▸ Stored data
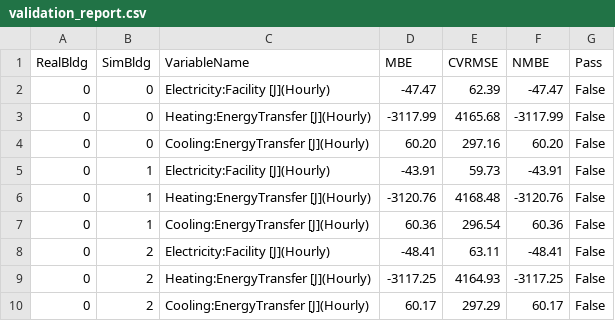
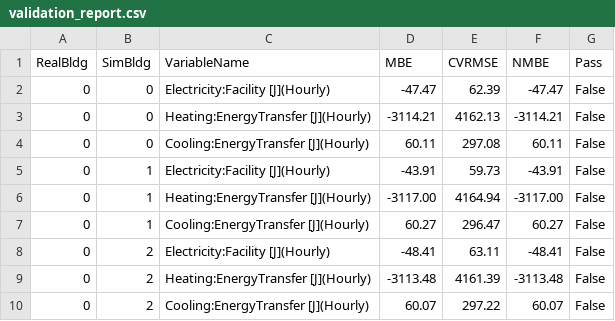
Before and after one commit to amin-jalilzadeh-tu/-, a CSV file: validation_report.csv, drawn as a sheet.

```diff
--- a/validation_report.csv
+++ b/validation_report.csv
@@ -2,9 +2,9 @@ RealBldg,SimBldg,VariableName,MBE,CVRMSE,NMBE,Pass
 0,0,Electricity:Facility [J](Hourly),-47.47,62.39,-47.47,False
-0,0,Heating:EnergyTransfer [J](Hourly),-3117.99,4165.68,-3117.99,False
-0,0,Cooling:EnergyTransfer [J](Hourly),60.20,297.16,60.20,False
+0,0,Heating:EnergyTransfer [J](Hourly),-3114.21,4162.13,-3114.21,False
+0,0,Cooling:EnergyTransfer [J](Hourly),60.11,297.08,60.11,False
 0,1,Electricity:Facility [J](Hourly),-43.91,59.73,-43.91,False
-0,1,Heating:EnergyTransfer [J](Hourly),-3120.76,4168.48,-3120.76,False
-0,1,Cooling:EnergyTransfer [J](Hourly),60.36,296.54,60.36,False
+0,1,Heating:EnergyTransfer [J](Hourly),-3117.00,4164.94,-3117.00,False
+0,1,Cooling:EnergyTransfer [J](Hourly),60.27,296.47,60.27,False
 0,2,Electricity:Facility [J](Hourly),-48.41,63.11,-48.41,False
-0,2,Heating:EnergyTransfer [J](Hourly),-3117.25,4164.93,-3117.25,False
-0,2,Cooling:EnergyTransfer [J](Hourly),60.17,297.29,60.17,False
+0,2,Heating:EnergyTransfer [J](Hourly),-3113.48,4161.39,-3113.48,False
+0,2,Cooling:EnergyTransfer [J](Hourly),60.07,297.22,60.07,False
```
Also changed, not shown: 24 other files.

▸ Action item
Every record above must be given again exactly; drop the pictures.

▸ Completed task
Before and after one commit to amin-jalilzadeh-tu/-, a CSV file: validation_report.csv, drawn as a sheet.

```diff
--- a/validation_report.csv
+++ b/validation_report.csv
@@ -2,9 +2,9 @@ RealBldg,SimBldg,VariableName,MBE,CVRMSE,NMBE,Pass
 0,0,Electricity:Facility [J](Hourly),-47.47,62.39,-47.47,False
-0,0,Heating:EnergyTransfer [J](Hourly),-3117.99,4165.68,-3117.99,False
-0,0,Cooling:EnergyTransfer [J](Hourly),60.20,297.16,60.20,False
+0,0,Heating:EnergyTransfer [J](Hourly),-3114.21,4162.13,-3114.21,False
+0,0,Cooling:EnergyTransfer [J](Hourly),60.11,297.08,60.11,False
 0,1,Electricity:Facility [J](Hourly),-43.91,59.73,-43.91,False
-0,1,Heating:EnergyTransfer [J](Hourly),-3120.76,4168.48,-3120.76,False
-0,1,Cooling:EnergyTransfer [J](Hourly),60.36,296.54,60.36,False
+0,1,Heating:EnergyTransfer [J](Hourly),-3117.00,4164.94,-3117.00,False
+0,1,Cooling:EnergyTransfer [J](Hourly),60.27,296.47,60.27,False
 0,2,Electricity:Facility [J](Hourly),-48.41,63.11,-48.41,False
-0,2,Heating:EnergyTransfer [J](Hourly),-3117.25,4164.93,-3117.25,False
-0,2,Cooling:EnergyTransfer [J](Hourly),60.17,297.29,60.17,False
+0,2,Heating:EnergyTransfer [J](Hourly),-3113.48,4161.39,-3113.48,False
+0,2,Cooling:EnergyTransfer [J](Hourly),60.07,297.22,60.07,False
```
Also changed, not shown: 24 other files.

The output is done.